With all that money on the table, more than 55 labs around the globe are experimenting with solutions that range from stem cells and bioprinting to hair cloning and robotic transplants. The San Diego–based biotech company Samumed has been getting a lot of attention for its hair-loss drug, the evocatively named SM04554, a topical solution that targets the same genes that control fetal growth. Zap the right gene the right way, and you feasibly can regrow hair. Since 2008, the firm has raised $220 million and has set its sights on a valuation of $12 billion. (Its market cap currently is $6 billion.) Hong Kong–based Pineworld Capital has invested $6 million in Histogen, another regenerative medical company based in San Diego. It markets an injectable neonatal-cell scalp treatment that is slated to go on the market in China next year. The Japanese cosmetics giant Shiseido has invested an undisclosed amount since 2013 in a partnership with RepliCel Life Sciences, a stem-cell research outfit. RepliCel Life Sciences plans to launch a $1,000 treatment by 2018, most likely in the form of topical dermal injectors. Bald = big business, and the clock is counting down till the cure is found.
For sufferers, no price is too high. “Ninety-five percent of us care about appearances,” says Jones, a part-time Uber driver in Seattle who founded the website hairlosscure2020 in 2013 to provide fellow sufferers with reliable information on hair loss. Being able to evaluate info is important: Plenty of scammers seek out the desperate and promise them cures. “There are pop-up menus that say things like XX drug will make you impotent,” says Dr. Sara Wasserbauer, a California-based hair surgeon and representative of the nonprofit International Society of Hair Restoration Surgery, referring to disreputable companies that lie about the side effects of competitors’ products. Wasserbauer says some so-called wonder drugs have potential for hair restoration, but she emphasizes that definitive results still are a significant way off. “When something is scientifically valid, it’s almost never touted as a wonder drug,” she tells OZY. “Doctors by nature are cautious.”
As for Jones’ medications, dutasteride is the active ingredient in Avodart, a medication for men with enlarged prostates, while the active ingredient in Nizoral is a dandruff-fighting antifungal. Both drugs showed some hair-restoration properties in a few contested clinical trials. For Wasserbauer, the current gold standard is platelet-rich plasma (PRP), in which a patient’s blood is centrifuged to concentrate plasma that contains growth-stimulating proteins and then injected into the scalp. Some call it the vampire hair lift. But it’s an imperfect science. “It does a beautiful job 60 to 80 percent of the time,” she says.

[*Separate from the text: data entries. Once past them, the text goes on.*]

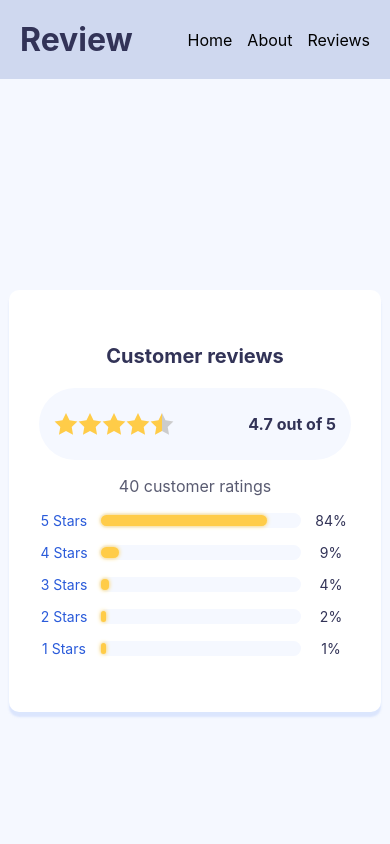
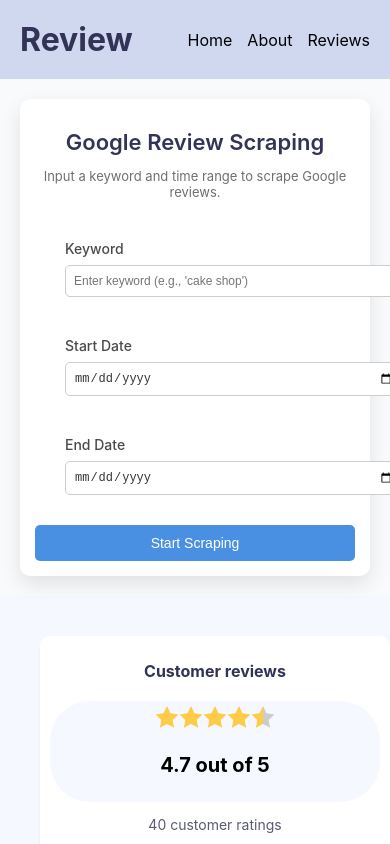
Before and after one commit to chantithya/display-google-review, a React (Create React App) app: page / in a window 390 px wide. Shown: the top 844 px of the page. Built offline with nearby package versions, Linux system fonts and the light colour scheme.

Commit message:
Update CSS for responsiveness

```diff
--- a/src/App.css
+++ b/src/App.css
@@ -22,7 +22,6 @@
   justify-content: center;
   font-size: calc(10px + 2vmin);
   color: white;
-
 }
 
 .App-link {
@@ -39,7 +38,7 @@
 }
 
 .row {
-  margin-top: 40;
+  margin-top: 40px;
 }
 
 .spacer {
@@ -50,24 +49,144 @@
   color: #323357; /* Title color */
 }
 
+/* Container for centering the form */
+.App-container {
+  display: flex;
+  justify-content: center;
+  align-items: center;
+  min-height: 50vh;
+  background-color: #f9fafb;
+  padding: 20px;
+}
+
+/* Styling the form card */
+.form-app {
+  background-color: #ffffff;
+  padding: 40px;
+  border-radius: 10px;
+  box-shadow: 0px 8px 20px rgba(0, 0, 0, 0.1);
+  max-width: 450px;
+  width: 100%;
+  text-align: left;
+}
+
+/* Title and description styles */
+.form-title {
+  font-size: 24px;
+  font-weight: 600;
+  color: #323357;
+  margin-bottom: 10px;
+  text-align: center;
+}
+
+.form-description {
+  font-size: 14px;
+  color: #6f6f6f;
+  margin-bottom: 30px;
+  text-align: center;
+}
+
+/* Input field styles */
+.form-group {
+  margin: 20px;
+}
+
+.form-label {
+  font-size: 14px;
+  font-weight: 500;
+  color: #4a4a4a;
+  margin-bottom: 8px;
+  display: block;
+}
+
+.form-input {
+  width: 100%;
+  padding: 12px;
+  border: 1px solid #ccc;
+  border-radius: 5px;
+  font-size: 14px;
+  color: #333;
+  transition: border-color 0.3s, box-shadow 0.3s;
+}
+
+.form-input:focus {
+  border-color: #4a90e2;
+  outline: none;
+  box-shadow: 0 0 5px rgba(74, 144, 226, 0.3);
+}
+
+/* Submit Button */
+.submit-btn {
+  width: 100%;
+  background-color: #4a90e2;
+  color: #ffffff;
+  border: none;
+  padding: 12px;
+  border-radius: 5px;
+  font-size: 16px;
+  cursor: pointer;
+  transition: background-color 0.3s, transform 0.2s;
+}
+
+.submit-btn:hover {
+  background-color: #357abd;
+  transform: translateY(-2px);
+}
+
+/* Responsive styles */
+@media (max-width: 768px) {
+  .form-app {
+    padding: 30px;
+  }
+
+  .form-title {
+    font-size: 22px;
+  }
+
+  .form-description {
+    font-size: 13px;
+  }
+
+  .submit-btn {
+    font-size: 15px;
+  }
+}
+
+
 /* sum of star */
 
+/* Main container styles */
 .container {
   display: flex;
-  height: 100vh;
-  justify-content: center;
-  align-items: center;
+  flex-wrap: wrap;
+  justify-content: space-around;
+  align-items: flex-start;
   background-color: #f5f8ff;
+  padding: 20px;
+  gap: 20px;
 }
 
+/* Each form-group section */
+.container > .form-group {
+  flex: 1;
+  min-width: 250px; /* Ensures each form-group takes at least 250px */
+  max-width: 100%; /* Keeps the form-group flexible */
+  margin: 10px;
+  padding: 20px;
+  box-sizing: border-box; /* Ensures padding doesn't affect width */
+}
+
+/* Review container */
 .review-container {
   background-color: #ffffff;
   border-radius: 10px;
   padding: 40px 30px;
-  min-width: 80%;
+  width: 100%;
   box-shadow: 0px 5px 2px rgba(193, 211, 251, 0.5);
+  margin: 0 auto; /* Centers the review-container */
 }
 
+/* Title inside review container */
 .title {
   font-weight: bold;
   font-size: 20px;
@@ -76,6 +195,7 @@
   margin-bottom: 20px;
 }
 
+/* Total ratings section */
 .total-wrap {
   margin-top: 20px;
   margin-bottom: 5px;
@@ -87,20 +207,118 @@
   padding: 10px 15px;
 }
 
-.star-row {
-  display: flex;
-  flex-direction: row;
+/* Spacer for each star rating */
+.spacer {
+  margin-bottom: 10px;
 }
 
-.rating-text {
-  margin-left: 10px;
-  font-size: 16px;
-  color: #323357;
-}
-
+/* Text for total ratings */
 .amount-text {
   font-size: 16px;
   color: #595b71;
   text-align: center;
 }
+
+/* Responsive behavior */
+@media (max-width: 1024px) {
+  .container {
+    flex-direction: column;
+    align-items: center;
+  }
+
+  .form-group {
+    width: 90%;
+  }
+
+  .review-container {
+    max-width: 700px;
+    padding: 30px 20px;
+  }
+}
+
+@media (max-width: 768px) {
+  .review-container {
+    max-width: 600px;
+    padding: 20px 15px;
+  }
+}
+
+@media (max-width: 480px) {
+  .container {
+    padding: 10px; /* Reduce padding on small screens */
+  }
+
+  .form-group {
+    width: 100%;
+    padding: 10px;
+  }
+
+  .review-container {
+    width: 100%;
+    padding: 15px 10px;
+  }
+
+  .title {
+    font-size: 18px;
+  }
+
+  .total-wrap {
+    flex-direction: column;
+    padding: 10px;
+  }
+
+  .amount-text {
+    font-size: 14px;
+  }
+}
+
+
+
+
 /*  */
+
+/* Responsive behavior for different screen sizes */
+@media (max-width: 768px) {
+  .container {
+    flex-direction: column; /* Stacks items vertically on smaller screens */
+  }
+
+  .review-container {
+    width: 100%;
+    max-width: 100%;
+  }
+
+  .container > div {
+    min-width: 100%;
+  }
+}
+
+
+@media (max-width: 480px) {
+  .form-app {
+    padding: 15px;
+  }
+
+  .form-input {
+    padding: 8px;
+    font-size: 12px;
+  }
+
+  .submit-btn {
+    font-size: 14px;
+    padding: 10px;
+  }
+
+  .title {
+    font-size: 16px;
+  }
+
+  .container > div {
+    font-size: 20px;
+    padding: 5px;
+  }
+
+  .total-wrap {
+    padding: 5px;
+  }
+}
--- a/src/App.js
+++ b/src/App.js
@@ -1,4 +1,4 @@
-import React from "react";
+import React, { useState } from 'react';
 import './App.css';
 import Star from "./components/Star";
 import Percentagebar from "./components/Percentagebar";
@@ -7,10 +7,86 @@
 import Footer from "./components/Footer";
 
 export default function App() {
+
+  const [keyword, setKeyword] = useState('');
+  const [startDate, setStartDate] = useState('');
+  const [endDate, setEndDate] = useState('');
+
+  const handleSubmit = (e) => {
+    e.preventDefault();
+
+    // Use this data to trigger scraping function
+    console.log("Keyword:", keyword);
+    console.log("StartDate:", startDate);
+    console.log("EndDate:", endDate);
+
+    // Reset form fields to empty strings
+    setKeyword('');
+    setStartDate('');
+    setEndDate('');
+  }
+
   return (
     <div className="App">
       <Header /> {/* Add Header component */}
+
+      {/* form */}
+      <div className="App-container">
+        <div className="form-app">
+          <h1 className="form-title">Google Review Scraping</h1>
+          <p className="form-description">Input a keyword and time range to scrape Google reviews.</p>
+
+          <form onSubmit={handleSubmit} className="scraper-form">
+            {/* Keyword Input */}
+            <div className="form-group">
+              <label htmlFor="keyword" className="form-label">Keyword</label>
+              <input
+                type="text"
+                id="keyword"
+                value={keyword}
+                onChange={(e) => setKeyword(e.target.value)}
+                placeholder="Enter keyword (e.g., 'cake shop')"
+                required
+                className="form-input"
+              />
+            </div>
+
+            {/* Start Date Input */}
+            <div className="form-group">
+              <label htmlFor="startDate" className="form-label">Start Date</label>
+              <input
+                type="date"
+                id="startDate"
+                value={startDate}
+                onChange={(e) => setStartDate(e.target.value)}
+                required
+                className="form-input"
+              />
+            </div>
+
+            {/* End Date Input */}
+            <div className="form-group">
+              <label htmlFor="endDate" className="form-label">End Date</label>
+              <input
+                type="date"
+                id="endDate"
+                value={endDate}
+                onChange={(e) => setEndDate(e.target.value)}
+                required
+                className="form-input"
+              />
+            </div>
+
+            {/* Submit Button */}
+            <button type="submit" className="submit-btn">Start Scraping</button>
+          </form>
+        </div>
+      </div>
+
+      {/*  */}
+
       <div className="container">
+        <div className='form-group'>
           <div className="review-container">
             <h1 className="title">Customer reviews</h1>
             <div>
@@ -37,8 +113,15 @@
             </div>
           </div>
         </div>
+        <div className='form-group'>
+          Bar Chart
+        </div>
+        <div className='form-group'>
+          Pie Chart
+        </div>
+      </div>
+
       <Footer /> {/* Add Footer component */}
     </div>
-
   );
 }
```
Lines whose indentation alone changed are shown as unchanged.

Then there are new product lines, such as évolis, which was launched in November 2016 by Cellmid, an Australian life-sciences company. The évolis shampoos and sprays are infused with natural extracts that allegedly inhibit the growth of scalp proteins restricting hair growth. The company announced sales of more than $1 million in Q1 2017. “Évolis has created a formula backed by science and powered by nature,” says Kerry Yates, cofounder of Colour Collective, the U.S. distributor of the products. Yates knows gaining traction will be challenging; she blames other companies’ underperforming products for consumers’ skepticism of new brands.
Three Cellmid-sponsored studies have shown promise, but they’re on the small side — a total of 82 participants in two studies that tested the products and an additional 39 volunteers in a third study giving the magic ingredient a workout. Yates also directs me to enthusiastic patient testimonials — but Wasserbauer looks at science, not stories. “A caveat: When I started doing this for a living, people would talk about stem-cell therapy as if [it were] five to 10 years down the line,” she says. “I’ve been in the field 20 years, and they still say five to 10 years.”